**Exercise**
Where an image appears, leave it out; otherwise repeat the data exactly.

**Supplied material**
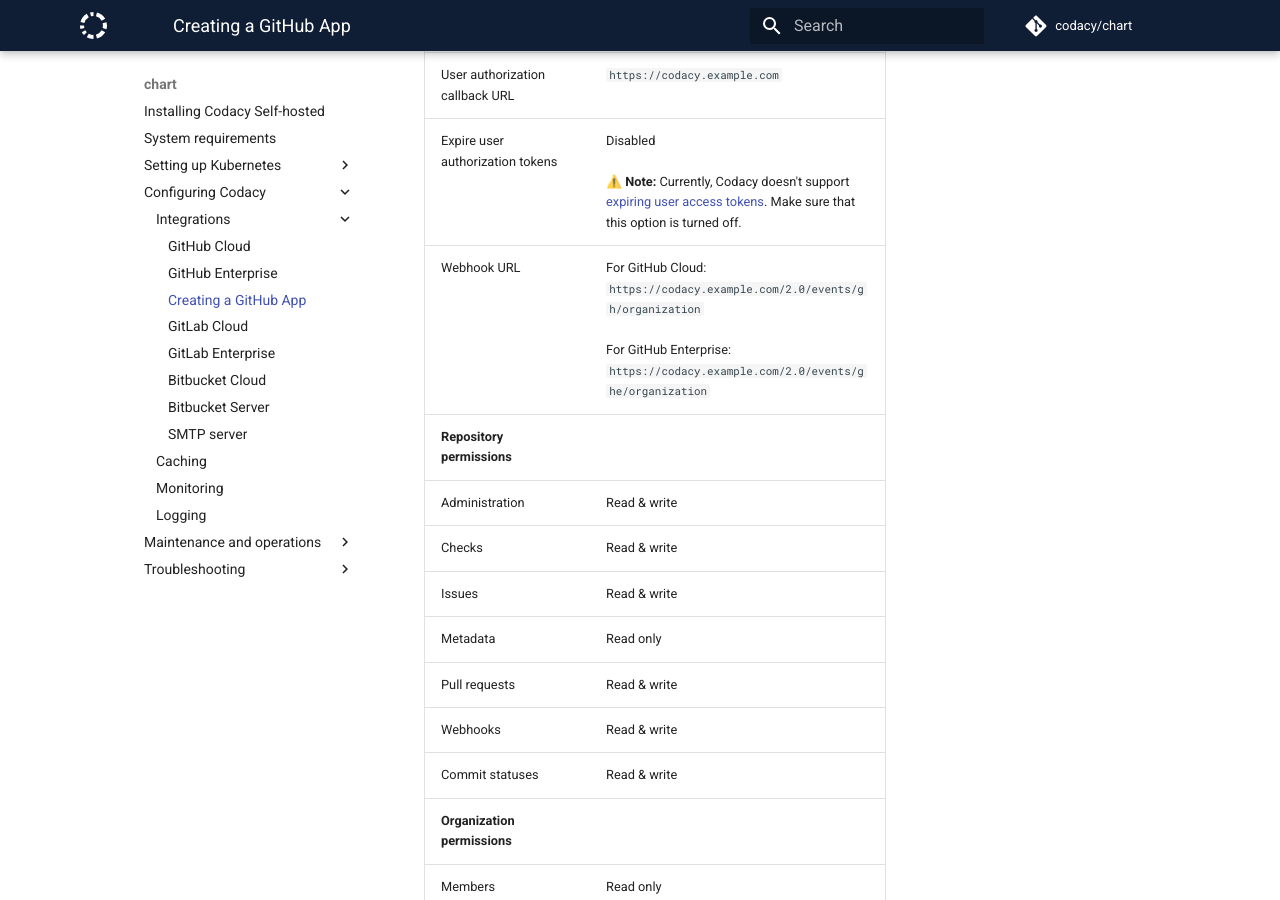
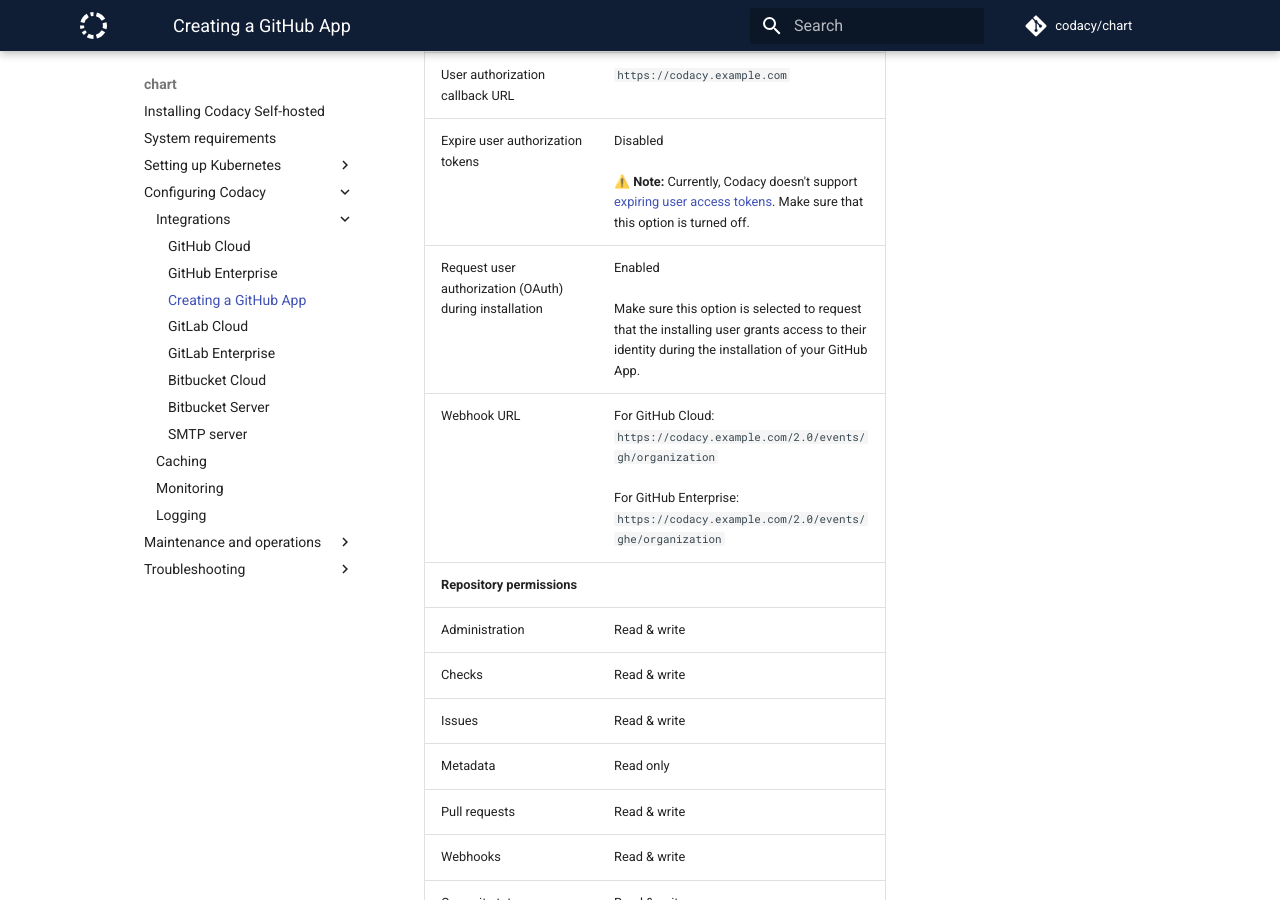
Before and after one commit to codacy/chart, an MkDocs documentation site: the page built from docs/configuration/integrations/github-app-create.md, in a window 1280 px wide and 900 px high, scrolled down 646 px. Built offline with MkDocs 1.6.1 and Material for MkDocs 9.7.7, drawn with Linux system fonts in a browser that asks for light colours; comment, search, counter and statistics services are not loaded.

Commit message:
feat: Add mandatory option Request user authorization during installation

```diff
--- a/docs/configuration/integrations/github-app-create.md
+++ b/docs/configuration/integrations/github-app-create.md
@@ -16,6 +16,7 @@
     | Homepage URL                            | `https://codacy.example.com`                            |
     | User authorization callback URL         | `https://codacy.example.com`                            |
     | Expire user authorization tokens        | Disabled<br/><br/><strong>⚠️ Note:</strong> Currently, Codacy doesn't support <a href="https://docs.github.com/en/developers/apps/building-github-apps/refreshing-user-to-server-access-tokens">expiring user access tokens</a>. Make sure that this option is turned off. |
+    | Request user authorization (OAuth) during installation | Enabled<br/><br/>Make sure this option is selected to request that the installing user grants access to their identity during the installation of your GitHub App. |
     | Webhook URL                             | For GitHub Cloud:<br/>`https://codacy.example.com/2.0/events/gh/organization`<br/><br/>For GitHub Enterprise:<br/>`https://codacy.example.com/2.0/events/ghe/organization` |
     | **Repository permissions**              |                                                         |
     | Administration                          | Read & write                                            |
```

**Task solution**
Before and after one commit to codacy/chart, an MkDocs documentation site: the page built from docs/configuration/integrations/github-app-create.md, in a window 1280 px wide and 900 px high, scrolled down 646 px. Built offline with MkDocs 1.6.1 and Material for MkDocs 9.7.7, drawn with Linux system fonts in a browser that asks for light colours; comment, search, counter and statistics services are not loaded.

Commit message:
feat: Add mandatory option Request user authorization during installation

```diff
--- a/docs/configuration/integrations/github-app-create.md
+++ b/docs/configuration/integrations/github-app-create.md
@@ -16,6 +16,7 @@
     | Homepage URL                            | `https://codacy.example.com`                            |
     | User authorization callback URL         | `https://codacy.example.com`                            |
     | Expire user authorization tokens        | Disabled<br/><br/><strong>⚠️ Note:</strong> Currently, Codacy doesn't support <a href="https://docs.github.com/en/developers/apps/building-github-apps/refreshing-user-to-server-access-tokens">expiring user access tokens</a>. Make sure that this option is turned off. |
+    | Request user authorization (OAuth) during installation | Enabled<br/><br/>Make sure this option is selected to request that the installing user grants access to their identity during the installation of your GitHub App. |
     | Webhook URL                             | For GitHub Cloud:<br/>`https://codacy.example.com/2.0/events/gh/organization`<br/><br/>For GitHub Enterprise:<br/>`https://codacy.example.com/2.0/events/ghe/organization` |
     | **Repository permissions**              |                                                         |
     | Administration                          | Read & write                                            |
```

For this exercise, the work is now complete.